_Source data_
········
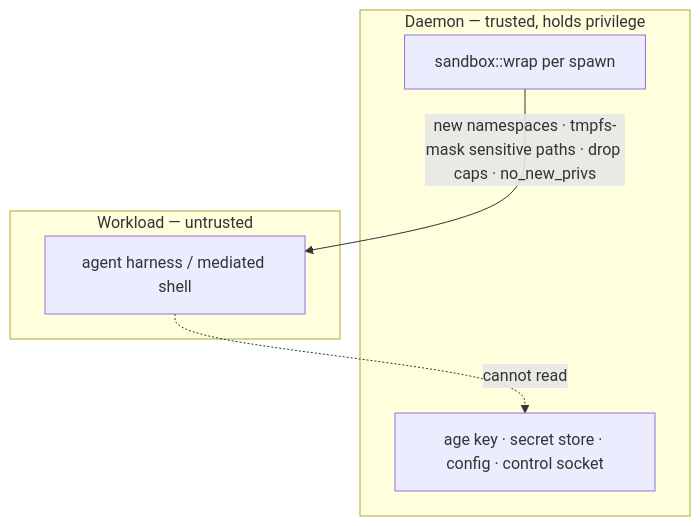
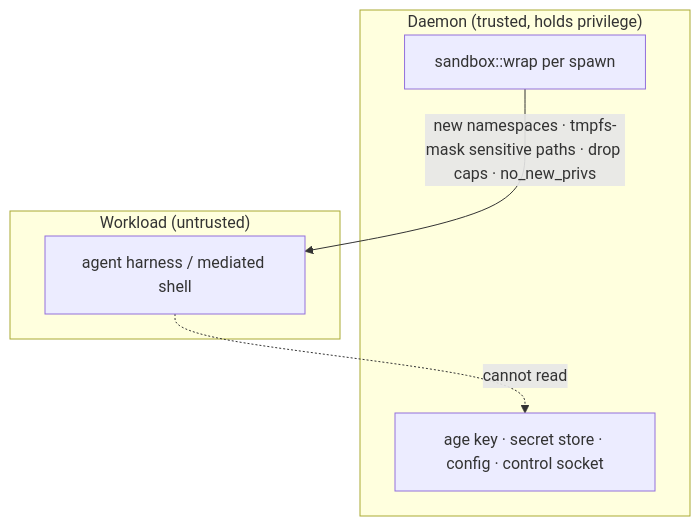
The diagram in docs/specs/security.md (atrium-cloud/acp-stack), drawn with Mermaid before and after one commit. The commit also changed other lines of this file and 108 other files, not shown here.

````diff
--- a/docs/specs/security.md
+++ b/docs/specs/security.md
@@ -205,12 +205,12 @@
 ```mermaid
 flowchart TB
-    subgraph Daemon["Daemon — trusted, holds privilege"]
+    subgraph Daemon["Daemon (trusted, holds privilege)"]
         Sensitive["age key · secret store · config · control socket"]
         Wrap["sandbox::wrap per spawn"]
     end
-    subgraph Workload["Workload — untrusted"]
+    subgraph Workload["Workload (untrusted)"]
         Harness["agent harness / mediated shell"]
     end
     Wrap -->|"new namespaces · tmpfs-mask sensitive paths · drop caps · no_new_privs"| Harness
     Harness -. cannot read .-> Sensitive
 ```
````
········
_Exercise objective_
Restate the records above in full, word for word. Keep pictures out.

_Finished task_
The diagram in docs/specs/security.md (atrium-cloud/acp-stack), drawn with Mermaid before and after one commit. The commit also changed other lines of this file and 108 other files, not shown here.

````diff
--- a/docs/specs/security.md
+++ b/docs/specs/security.md
@@ -205,12 +205,12 @@
 ```mermaid
 flowchart TB
-    subgraph Daemon["Daemon — trusted, holds privilege"]
+    subgraph Daemon["Daemon (trusted, holds privilege)"]
         Sensitive["age key · secret store · config · control socket"]
         Wrap["sandbox::wrap per spawn"]
     end
-    subgraph Workload["Workload — untrusted"]
+    subgraph Workload["Workload (untrusted)"]
         Harness["agent harness / mediated shell"]
     end
     Wrap -->|"new namespaces · tmpfs-mask sensitive paths · drop caps · no_new_privs"| Harness
     Harness -. cannot read .-> Sensitive
 ```
````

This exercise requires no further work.